The United States vs. Billie Holiday

There has always been a contradiction central in all of Lee Daniels’ movies. There is a part of his films that strive for prestige, for mainstream recognition of black lives, good and bad. But Daniels’ talents lie mostly in bad taste melodrama, the kind of sweaty, sex-crazed B movie sleaze that results in a film like 2012’s The Paperboy, his most unhinged and unapologetic deep dive into lower class misdeeds. His most famous film is Precious, another seedy exhibition of black poverty that sidestepped camp for sincerity and won two Oscars. The truth is that this push-and-pull in Daniels’ films – the constant fight between upper and lower class sensibilities – is often a more interesting subplot than the movies themselves.

All that said, Billie Holiday is perhaps the perfect historical figure for Daniels to tackle. Holiday is a legendary singer, a groundbreaking black artist, as well as tortured soul with a crippling drug habit. We already have a classic Holiday biopic, Sidney J. Furie’s Lady Sings the Blues, which was a huge hit in 1972 and got Diana Ross an Oscar nomination for playing Holiday. Daniels’ new film, The United States vs. Billie Holiday, claims to have a more narrow view. The title alone suggests a conspiratorial plot, a massive injustice, a targeted woman. And indeed, this new film does focus a bit on the FBI’s sustained interest in Holiday (played by Andra Day, in a phenomenal performance), but that does not stop Daniels from playing the same notes from the Great American Songbook of biopics.

From the start, the film makes its central thesis clear. The United States government – and specifically, the head of the Federal Bureau of Narcotics, Harry J. Anslinger (Garrett Hedlund) – is so perplexed by Holiday’s stirring performances of the song “Strange Fruit” (a song that damns the practice of lynchings in Southern states), that a plan is put in place to catch Holiday on drug charges to stop her from continuing to sing it. Anslinger taps Jimmy Fletcher (Trevante Rhodes), a young agent, to probe Holiday’s crew and set her up on drug possession. The work clearly grates on Jimmy, who is a fan and appreciator of Holiday’s and has little interest in aiding the Bureau’s demonization of her.

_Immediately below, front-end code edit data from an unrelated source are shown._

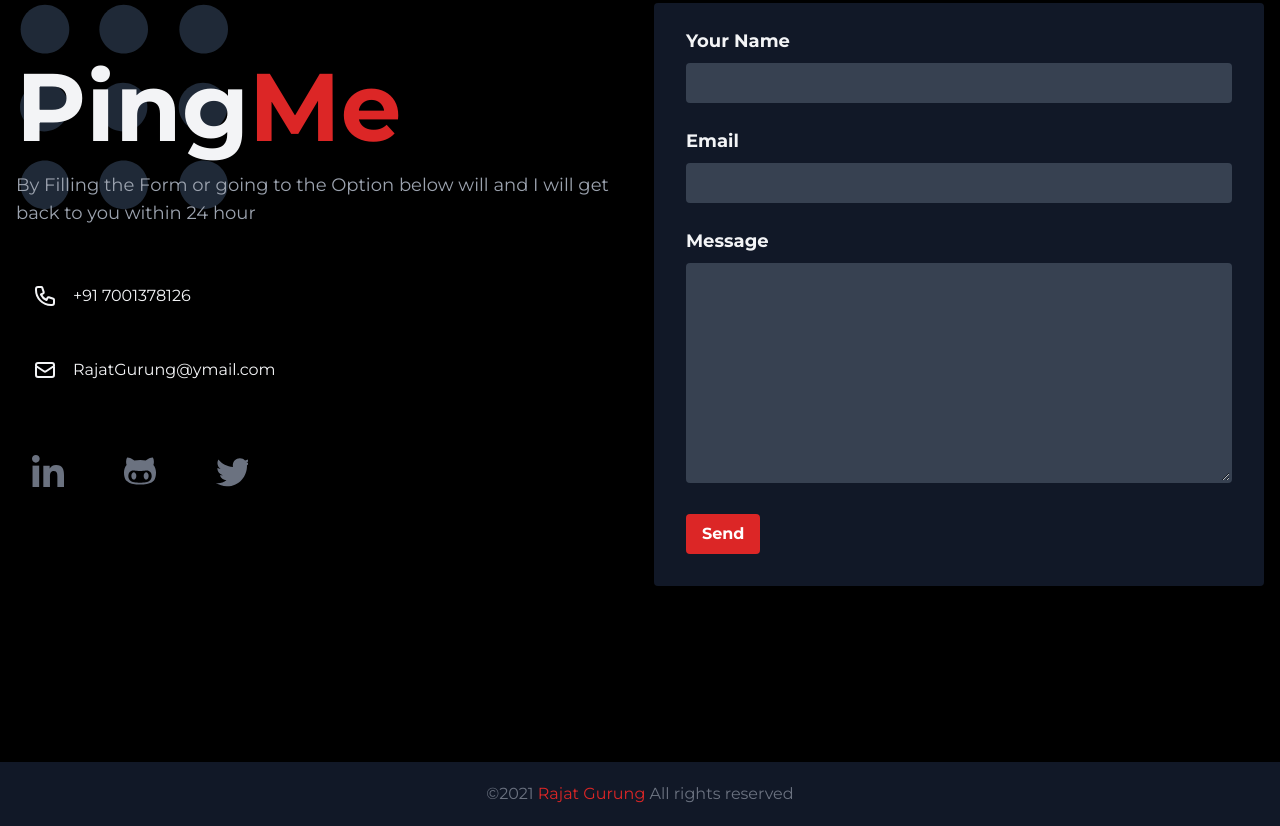
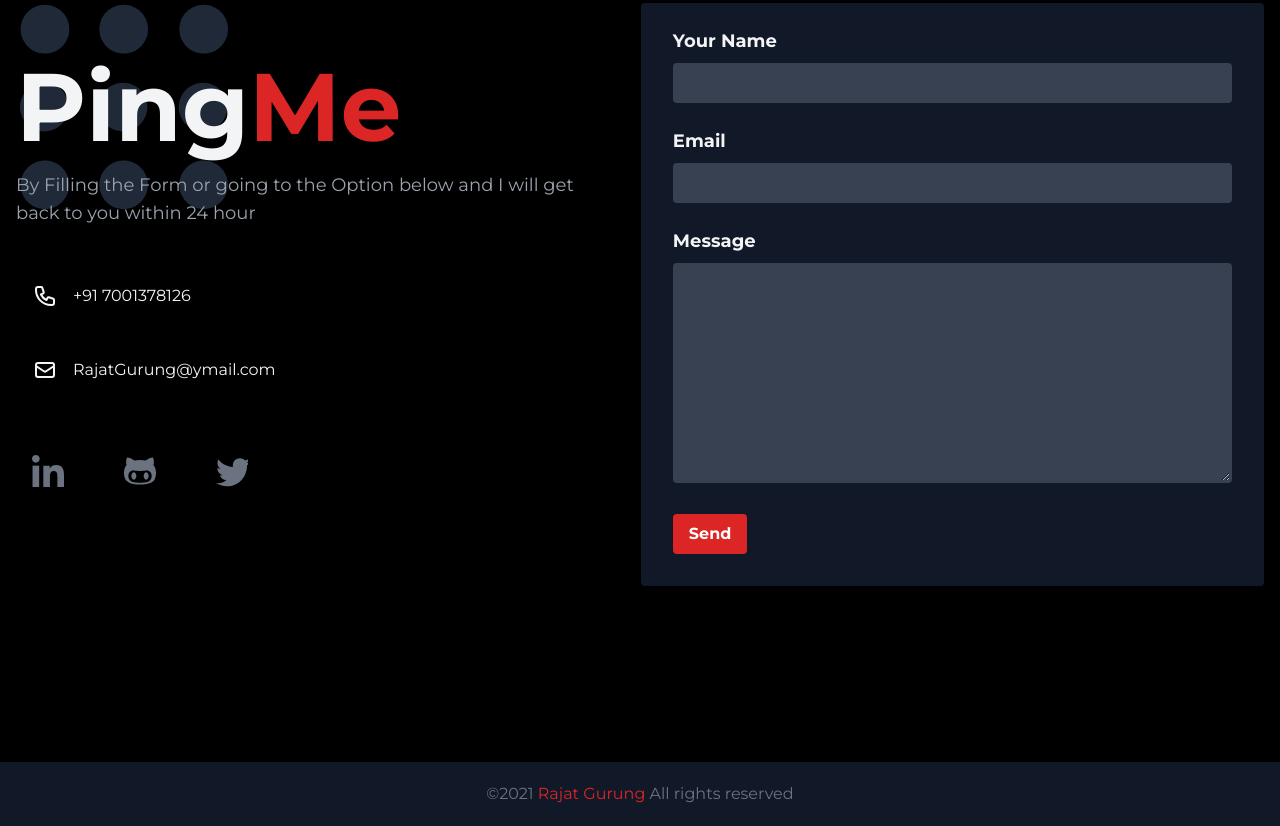
Before and after one commit to Rajatgurung/portfolio, a website built with Vite: page index.html in a window 1280 px wide. Shown: the part 4391-5217 px from the top of the page. Built offline with nearby package versions, Linux system fonts and the light colour scheme; animation ran at ten frames a second.

Commit message:
Fix some typo

```diff
--- a/index.html
+++ b/index.html
@@ -5,7 +5,7 @@
   <meta charset="UTF-8" />
   <link rel="icon" type="image/svg+xml" href="favicon.svg" />
   <meta name="viewport" content="width=device-width, initial-scale=1.0" />
-  <title>Vite App</title>
+  <title>Rajat Gurung</title>
   <link rel="stylesheet" href="./style.css">
   <link rel="stylesheet"
     href="https://fonts.googleapis.com/css2?family=Montserrat:ital,wght@0,100;0,200;0,300;0,400;0,500;0,600;0,700;0,800;1,600;1,700;1,800&family=Noto+Serif:wght@700&display=swap">
@@ -358,7 +358,7 @@
             Ping <span class=" text-red-600">Me</span>
           </h3>
           <p class=" text-gray-400 text-lg">
-            By Filling the Form or going to the Option below will and I will get back to you within 24 hour </p>
+            By Filling the Form or going to the Option below and I will get back to you within 24 hour </p>
         </div>
         <div>
           <a class="flex items-center w-2/3 mb-4 border border-transparent hover:border-red-600 px-4 py-4 rounded-lg">
```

The film’s script (by playwright Suzan-Lori Parks) wanders off, making stops in the famed tragedies of Holiday’s childhood (raised in a whorehouse, raped at the age of 10). There is a framing device presented within a retrospective interview between Holiday and a flaming (fictional) radio journalist named Reginald Devine (Leslie Jordan), but the commitment to that wavers. There are appearances by Holiday’s eventual husband and tyrannical business partner Louis McKay (Rob Morgan), as well as Talulah Bankhead (Natasha Lyonne). At 131 minutes, Daniels places it all in the film while occasionally remembering that this is meant to be the story of Holiday’s fight against the feds. (In a truly bizarre detail, this film is claimed to be an adaptation of Johann Hari’s Chasing The Scream, in which Holiday’s story is only a minor portion in a book about the larger racialization of America’s War on Drugs.)

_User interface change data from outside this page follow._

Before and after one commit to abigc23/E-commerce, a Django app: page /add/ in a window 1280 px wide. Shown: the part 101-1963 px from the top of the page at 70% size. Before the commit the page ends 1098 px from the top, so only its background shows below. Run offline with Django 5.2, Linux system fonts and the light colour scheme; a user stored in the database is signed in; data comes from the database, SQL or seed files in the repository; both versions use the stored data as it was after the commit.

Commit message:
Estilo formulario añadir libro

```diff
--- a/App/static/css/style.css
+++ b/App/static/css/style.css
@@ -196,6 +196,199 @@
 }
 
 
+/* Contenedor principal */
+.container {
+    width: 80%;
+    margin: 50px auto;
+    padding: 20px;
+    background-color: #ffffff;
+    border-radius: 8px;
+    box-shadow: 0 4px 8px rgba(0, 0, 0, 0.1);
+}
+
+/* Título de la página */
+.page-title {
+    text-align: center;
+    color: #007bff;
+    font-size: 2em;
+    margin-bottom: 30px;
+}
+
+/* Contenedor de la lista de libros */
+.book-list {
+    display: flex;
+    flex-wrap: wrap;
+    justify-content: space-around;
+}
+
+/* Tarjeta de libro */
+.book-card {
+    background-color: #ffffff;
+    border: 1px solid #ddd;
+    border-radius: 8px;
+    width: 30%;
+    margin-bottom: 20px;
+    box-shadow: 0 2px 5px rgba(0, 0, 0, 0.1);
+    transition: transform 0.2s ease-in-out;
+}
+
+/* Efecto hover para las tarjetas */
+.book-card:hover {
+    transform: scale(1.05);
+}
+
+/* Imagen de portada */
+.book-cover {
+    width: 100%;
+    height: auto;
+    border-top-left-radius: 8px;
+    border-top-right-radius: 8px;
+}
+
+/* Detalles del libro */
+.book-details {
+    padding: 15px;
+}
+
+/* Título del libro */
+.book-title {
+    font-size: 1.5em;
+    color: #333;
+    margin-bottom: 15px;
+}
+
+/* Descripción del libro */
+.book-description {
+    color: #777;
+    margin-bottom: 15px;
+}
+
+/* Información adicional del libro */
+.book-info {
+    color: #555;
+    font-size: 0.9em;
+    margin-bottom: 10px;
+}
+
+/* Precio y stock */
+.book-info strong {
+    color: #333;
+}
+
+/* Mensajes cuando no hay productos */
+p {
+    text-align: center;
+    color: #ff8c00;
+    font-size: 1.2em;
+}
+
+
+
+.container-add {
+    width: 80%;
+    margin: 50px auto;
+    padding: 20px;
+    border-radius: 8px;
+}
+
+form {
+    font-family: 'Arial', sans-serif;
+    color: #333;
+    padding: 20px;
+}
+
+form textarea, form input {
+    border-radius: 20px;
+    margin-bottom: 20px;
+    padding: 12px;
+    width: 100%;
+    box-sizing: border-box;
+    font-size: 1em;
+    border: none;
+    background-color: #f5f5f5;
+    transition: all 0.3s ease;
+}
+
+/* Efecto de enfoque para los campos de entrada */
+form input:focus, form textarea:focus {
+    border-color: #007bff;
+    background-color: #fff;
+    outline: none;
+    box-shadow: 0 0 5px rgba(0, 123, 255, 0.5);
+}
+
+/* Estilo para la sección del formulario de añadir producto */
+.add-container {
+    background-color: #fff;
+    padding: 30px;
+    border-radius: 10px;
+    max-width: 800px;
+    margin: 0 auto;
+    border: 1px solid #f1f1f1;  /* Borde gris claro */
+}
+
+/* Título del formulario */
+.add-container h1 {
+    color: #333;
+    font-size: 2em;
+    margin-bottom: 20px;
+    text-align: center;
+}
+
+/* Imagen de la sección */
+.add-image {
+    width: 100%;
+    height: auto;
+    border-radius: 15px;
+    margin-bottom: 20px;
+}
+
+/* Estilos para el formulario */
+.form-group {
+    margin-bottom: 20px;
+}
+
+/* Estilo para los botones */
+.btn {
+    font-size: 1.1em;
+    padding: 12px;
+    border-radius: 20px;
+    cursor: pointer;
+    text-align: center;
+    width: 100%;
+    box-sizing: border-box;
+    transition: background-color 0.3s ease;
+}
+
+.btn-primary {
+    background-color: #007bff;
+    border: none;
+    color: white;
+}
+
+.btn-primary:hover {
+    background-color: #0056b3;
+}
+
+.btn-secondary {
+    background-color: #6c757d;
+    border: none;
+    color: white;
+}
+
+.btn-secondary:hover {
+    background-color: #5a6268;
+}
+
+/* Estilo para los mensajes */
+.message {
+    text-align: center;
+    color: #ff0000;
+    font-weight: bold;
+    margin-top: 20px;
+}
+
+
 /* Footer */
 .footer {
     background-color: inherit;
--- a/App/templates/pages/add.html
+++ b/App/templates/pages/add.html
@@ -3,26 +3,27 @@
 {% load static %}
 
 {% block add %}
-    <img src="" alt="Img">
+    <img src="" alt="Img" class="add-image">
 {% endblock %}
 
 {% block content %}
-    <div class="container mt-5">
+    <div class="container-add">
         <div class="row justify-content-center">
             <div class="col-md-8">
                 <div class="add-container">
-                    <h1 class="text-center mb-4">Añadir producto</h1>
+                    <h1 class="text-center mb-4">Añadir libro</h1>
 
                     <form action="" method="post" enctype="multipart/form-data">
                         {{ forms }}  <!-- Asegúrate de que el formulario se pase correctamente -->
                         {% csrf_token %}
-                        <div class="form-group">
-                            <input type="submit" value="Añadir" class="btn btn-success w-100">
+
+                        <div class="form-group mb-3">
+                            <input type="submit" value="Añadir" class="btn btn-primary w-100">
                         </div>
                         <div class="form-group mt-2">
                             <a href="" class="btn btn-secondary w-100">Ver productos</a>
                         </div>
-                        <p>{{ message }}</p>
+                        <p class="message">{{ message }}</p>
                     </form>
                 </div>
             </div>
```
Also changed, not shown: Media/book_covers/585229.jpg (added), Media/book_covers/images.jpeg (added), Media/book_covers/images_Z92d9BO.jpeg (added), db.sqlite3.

Plainly, the film is a mess, but the usual mess that Daniels likes to put together. Scenes unroll as if there was no consideration for what came before it, even the performances sometimes contradict themselves. In the movie’s most ambitious set piece, Holiday wanders into a horrifying scene where a black family’s home has been burned and the mother lynched, and then ambles into a nearby home where her sense of reality melds into a montage of her life’s trauma, ending in her walking onto the stage to perform, the only place where she’s felt really safe. That scene’s heightened drama (it’s the only sequence where it really felt like Daniels and Parks are on the same page) is an aberration in a film that is mostly uneven.

But then we have Andra Day, whose performance as Holiday is not simply good, but star-making. It’s not merely the mimicry of recreating a legend, or the fact that Day sings all her own songs, but her ability to carry a movie this haphazard is not common. Day, who was recently nominated for an Oscar for her performance, is fully committed not only to the singing and not only to Daniels’ demanding physical style (he gives her some Monster’s Ball-style love scenes), but to elevating the whole material. It’s a touching rendition and one that obviously carries a reverence for Holiday’s spirit and an understanding of her missteps. Like in Lady Sings the Blues, Holiday proves to be a tremendous part for an actress to tackle, and Day is truly a revelation.


Directed by Lee Daniels